When it was put to him that Travellers were insulted by his description of them as people living on other people’s land, Mr Casey replied: “Well who owns the field they are living in in Co Tipperary? A farmer owned it and had to sell it.”
An extended Travelling family which has been living in an unauthorised halting site across the road for over 40 years is in dispute with the council as to whether or not there was an agreement to provide stables and paddocks for horses in the new estate, which comprises six houses.
In his interview with The Floating Voter, Mr Casey said he had sympathy for people living near Traveller camps.
“Do you think they are sitting here going this is great for my property value now that I’ve got three dozen caravans down the road? That’s just wrong.
“Somebody needs to sit up and say this is nonsense. Here we are are giving them luxurious houses and they’re turning them down because they’ve no stables,” he said.
“Can you imagine the brave person from Dublin that would say, ‘I’d love a lovely four-bedroom house with solar panels and beautifully kitted-out kitchens’?”
Travellers were formally recognised as a distinct ethnic group last year, a move Mr Casey described as “nonsense”.
Mr Casey is on 2 per cent in the latest Irish Times/Ipsos MRBI opinion poll.
The candidate’s spokeswoman said there would be no further comment from him today.
Mr Collins told RTÉ’s Today with Sean O’Rourke show that he was very disappointed and concerned about the comments which he feared reinforced stereotypes and bordered on racist.
The comments were not “befitting” any candidate for the office of President, he said. He would not have any confidence that if Mr Casey was elected President that he would welcome the Traveller community to the Arás.
There was a school of thought, he added, that the comments had been made “to garner cheap political votes”.
The comments were “a desperate measure from a desperate man doing badly in the polls,” Mr Collins added.
Director of the Irish Council for Civil Liberties (ICCL) Liam Herrick said political freedom of speech was extremely important during an election campaign.
“However, comments that stereotype or demean a whole ethnic group can never be acceptable.
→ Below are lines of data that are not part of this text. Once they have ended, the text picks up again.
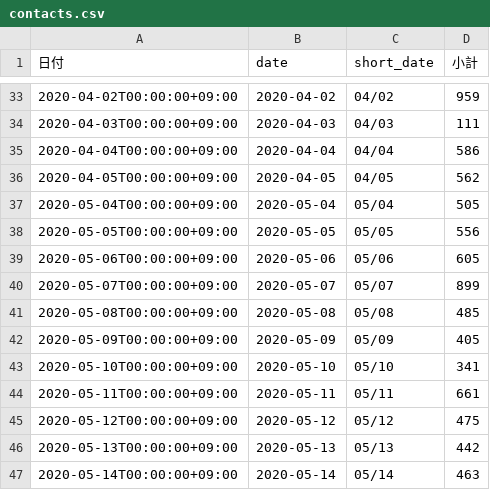
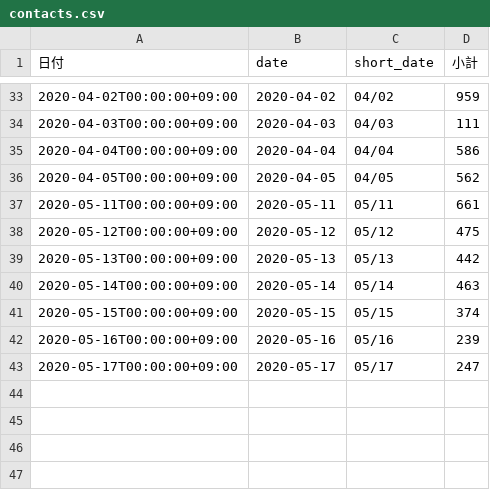
Before and after one commit to tatsuya1970/covid19scraping, a CSV file: contacts.csv, drawn as a sheet; only a part is shown, gaps mark what is left out; removed rows and columns are numbered as before the commit, all else as after; the diff names each change by its address in the sheet, - before the commit and + after, or states it on an @@ line.

```diff
--- a/contacts.csv
+++ b/contacts.csv
-row 37: 2020-05-04T00:00:00+09:00 | 2020-05-04 | 05/04 | 505
-row 38: 2020-05-05T00:00:00+09:00 | 2020-05-05 | 05/05 | 556
-row 39: 2020-05-06T00:00:00+09:00 | 2020-05-06 | 05/06 | 605
-row 40: 2020-05-07T00:00:00+09:00 | 2020-05-07 | 05/07 | 899
-row 41: 2020-05-08T00:00:00+09:00 | 2020-05-08 | 05/08 | 485
-row 42: 2020-05-09T00:00:00+09:00 | 2020-05-09 | 05/09 | 405
-row 43: 2020-05-10T00:00:00+09:00 | 2020-05-10 | 05/10 | 341
+row 41: 2020-05-15T00:00:00+09:00 | 2020-05-15 | 05/15 | 374
+row 42: 2020-05-16T00:00:00+09:00 | 2020-05-16 | 05/16 | 239
+row 43: 2020-05-17T00:00:00+09:00 | 2020-05-17 | 05/17 | 247
```
Also changed, not shown: inspections.csv, patients_summary.csv, 1 other file.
We are seeing this more and more on the international stage, whereby election candidates attempt to stoke up hatred for cynical political advantage,” Mr Herrick said.
“ In Ireland we have seen strong political leadership by the main parties in resisting racism in our politics and we welcome the strong condemnation of Peter Casey’s comments by other candidates.
“The recognition of Traveller ethnicity was a hugely important step this country took towards equality and we cannot allow it to be sabotaged by grossly insulting and deeply irresponsible words such as Peter Casey’s”.
Asked about Mr Casey’s comments this morning, President and candidate Michael D Higgins said Travellers comprise an ethnic minority which experiences discrimination.
“I find these views appalling,” Mr Higgins said.
He told RTÉ’s Morning Ireland that members of the Travelling community live an average of 10 years less than the general population, and young Traveller men were six times more likely to take their own lives.
Fellow candidate Sean Gallagher said he was “disgusted” by the remarks made about members of the Travelling community.
“The Travelling community have long lived with a cloud of negativity, exclusion and marginalisation hanging over them. I know this because I worked with the Navan Travellers Project when I qualified as a Professional Youth and Community Worker.”
Mr Gallagher said he agreed “wholeheartedly” with remarks made by former taoiseach Enda Kenny in March 2017, following the recognition of Travellers as an ethnic group, that no-one should have to hide “their race or culture to be respected or even accepted in society”.
Sinn Féin candidate Liadh Ní Riada also condemned Mr Casey’s comments.
She said that Travellers already had been demonised and villified by elements of the media who saw them as a handy scapegoat.
Referring to Mr Casey’s comments, she said: “For anyone seeking public office, let alone that of the nation’s First Citizen to engage in lazy, racist stereotyping of any ethnic group is unacceptable.”
Another candidate Gavin Duffy said he found Mr Casey’s comments “deeply concerning” and that they should be withdrawn.
“I think his comments are reckless and inflammatory and have no place in a campaign for election of First Citizen. They reach back into another era which I believed we, as a society and a community, have put well behind us,” he told The Irish Times this morning.
“Travellers face many challenges in life, not least in developing and sustaining understanding and acceptance with the settled community. Such comments only pitch us back into a time and a dark place that we have long ago left behind.”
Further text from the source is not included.